And while the top pointscorer across the world’s 100 best races would still be recognised – just like there is a minor premiership in some sports – the victor will be the rider that performs at his peak at Happy Valley .

It would give more potency to the World’s Best Jockey award, which has a bit of a so-so feeling about it as it stands currently, and it would take the IJC to the next level and make it an unmissable event for racing fans across the globe.

If the 12 riders were to be taken from current standings, the representatives would be Dettori, Victor Espinoza, Maxime Guyon, Javier Castellano, James McDonald, Ryan Moore, Tommy Berry, Hugh Bowman, Joel Rosario, Christophe Soumillon, Moreira and William Buick – a fairly good global representation given the spread of races worldwide.

There are downsides, of course.

Where’s the representation from Japan? South Africa?

To be fair, with two of the three races still to be run in the World’s Best Jockey contest coming up in Japan – the Mile Championship and the Japan Cup – there is still a chance that leading Japanese rider Keita Tosaki could leapfrog into the 12 ahead of Buick. Tosaki would be a crucial addition and would give it that global aspect, although South Africa would still be missing.

But then there would also be the loss of a local link to the series. Moreira sneaks in, but there is a very realistic possibility that many years Hong Kong would not have a representative. How would local racing enthusiasts react to that? There would be lost turnover, sure, although with commingling a growing aspect of Jockey Club turnover, perhaps lost turnover could be offset by increased commingled turnover over the course of a season.

Even with a rider like Moreira involved, one of the interesting facets of the series has been seeing local riders like Vincent Ho Chak-yiu, Keith Yeung Ming-lun and Howard Cheng Yue-tin taking on the best in the world. That too would be lost.

There’s also a matter of home-court advantage. A jockey like Moreira, riding week-in and week-out at Happy Valley , would have a natural head start over jockeys that have never seen the course. Although, perhaps that is overstated.

For instance, long before Espinoza became synonymous with Triple Crown winner American Pharoah, he turned up to Happy Valley in December 2003 declaring that he had done his homework – he had printed a map of Happy Valley off the internet and was confident that would help him to win the 2003 series. And he nearly did – it was only a photo finish for fifth which ensured that Australian jockey Damien Oliver nosed him out by one point.

The other downside is the element of luck involved by pinning such an award on allocation of random mounts, as is currently the case in the IJC.

At the moment with the IJC, Jockey A is selected, and they are booked for the first horse available on which they can make the weight. If they ride at 113 pounds, they will get a horse that is closest to the bottom of the weights; if they ride at 123 pounds, they will get the first horse above 123 pounds. Same process applies to all jockeys until the field is filled.
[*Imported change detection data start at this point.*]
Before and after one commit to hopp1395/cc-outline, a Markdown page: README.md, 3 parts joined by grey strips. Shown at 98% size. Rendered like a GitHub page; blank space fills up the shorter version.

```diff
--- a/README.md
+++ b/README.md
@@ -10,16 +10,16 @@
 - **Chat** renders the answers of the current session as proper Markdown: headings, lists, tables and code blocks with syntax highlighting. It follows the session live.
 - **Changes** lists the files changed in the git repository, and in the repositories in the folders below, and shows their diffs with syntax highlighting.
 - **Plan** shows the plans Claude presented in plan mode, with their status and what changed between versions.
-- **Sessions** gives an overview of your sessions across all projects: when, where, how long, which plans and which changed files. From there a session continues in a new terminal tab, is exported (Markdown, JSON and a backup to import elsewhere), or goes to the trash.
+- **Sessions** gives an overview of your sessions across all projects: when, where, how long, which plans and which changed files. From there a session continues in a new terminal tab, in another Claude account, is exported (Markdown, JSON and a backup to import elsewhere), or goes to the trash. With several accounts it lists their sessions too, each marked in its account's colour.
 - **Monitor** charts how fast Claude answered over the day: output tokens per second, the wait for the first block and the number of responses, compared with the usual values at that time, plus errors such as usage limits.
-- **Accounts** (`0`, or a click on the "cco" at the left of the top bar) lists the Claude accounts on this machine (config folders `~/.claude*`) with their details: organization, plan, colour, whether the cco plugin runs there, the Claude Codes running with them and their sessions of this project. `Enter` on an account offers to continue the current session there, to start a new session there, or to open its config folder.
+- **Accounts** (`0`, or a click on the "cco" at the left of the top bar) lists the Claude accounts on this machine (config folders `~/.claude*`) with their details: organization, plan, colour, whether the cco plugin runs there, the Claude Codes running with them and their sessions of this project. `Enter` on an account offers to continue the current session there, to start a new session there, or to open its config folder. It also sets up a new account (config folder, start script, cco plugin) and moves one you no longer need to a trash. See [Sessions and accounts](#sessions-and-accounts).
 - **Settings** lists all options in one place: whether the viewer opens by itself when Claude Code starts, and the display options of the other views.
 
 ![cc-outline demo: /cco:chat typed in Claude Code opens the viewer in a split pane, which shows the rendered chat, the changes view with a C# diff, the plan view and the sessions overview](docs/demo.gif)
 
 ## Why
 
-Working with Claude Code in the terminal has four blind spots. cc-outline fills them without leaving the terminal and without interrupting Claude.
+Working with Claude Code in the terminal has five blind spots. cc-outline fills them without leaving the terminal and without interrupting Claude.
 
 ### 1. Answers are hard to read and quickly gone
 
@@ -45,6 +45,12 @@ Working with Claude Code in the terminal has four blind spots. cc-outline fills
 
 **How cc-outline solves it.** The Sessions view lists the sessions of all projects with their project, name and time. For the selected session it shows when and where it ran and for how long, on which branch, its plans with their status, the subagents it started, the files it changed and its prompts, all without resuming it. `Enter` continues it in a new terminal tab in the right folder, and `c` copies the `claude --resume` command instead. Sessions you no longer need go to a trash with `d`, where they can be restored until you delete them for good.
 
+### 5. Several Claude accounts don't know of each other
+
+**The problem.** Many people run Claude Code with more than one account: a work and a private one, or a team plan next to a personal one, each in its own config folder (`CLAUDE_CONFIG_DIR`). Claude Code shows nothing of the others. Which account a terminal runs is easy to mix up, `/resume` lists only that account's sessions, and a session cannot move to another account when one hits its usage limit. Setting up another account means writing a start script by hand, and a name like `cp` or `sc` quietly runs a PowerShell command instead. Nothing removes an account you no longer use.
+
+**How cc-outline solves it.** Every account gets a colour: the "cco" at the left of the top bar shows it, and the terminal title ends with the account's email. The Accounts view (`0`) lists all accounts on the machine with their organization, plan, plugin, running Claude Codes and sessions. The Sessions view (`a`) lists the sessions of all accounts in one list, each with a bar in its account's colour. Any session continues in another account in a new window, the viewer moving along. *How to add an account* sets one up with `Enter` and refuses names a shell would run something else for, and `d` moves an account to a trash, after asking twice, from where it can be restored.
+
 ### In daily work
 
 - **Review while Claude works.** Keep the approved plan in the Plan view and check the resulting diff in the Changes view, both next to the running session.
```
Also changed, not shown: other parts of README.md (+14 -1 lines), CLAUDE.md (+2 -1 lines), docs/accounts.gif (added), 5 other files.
That means that some jockeys get better books than others, while some are left in no man’s land. Take Irad Ortiz Jr last year, for example. The American-based rider had the worst book of rides imaginable across the four races and had no chance whatsoever.

If the World’s Best Jockey was decided by luck, it would probably not carry the same potency. However, across nine races, it also allows for probability to play its part and the likelihood of unwinnable books becomes less so.

Given the involvement of Longines with a number of the top 100 Group One races, the likelihood that the IJC will become the finals series for the World’s Best Jockey is unlikely.

Still, it would be the perfect cherry on top for the racing season and a way to enhance both the series and the award.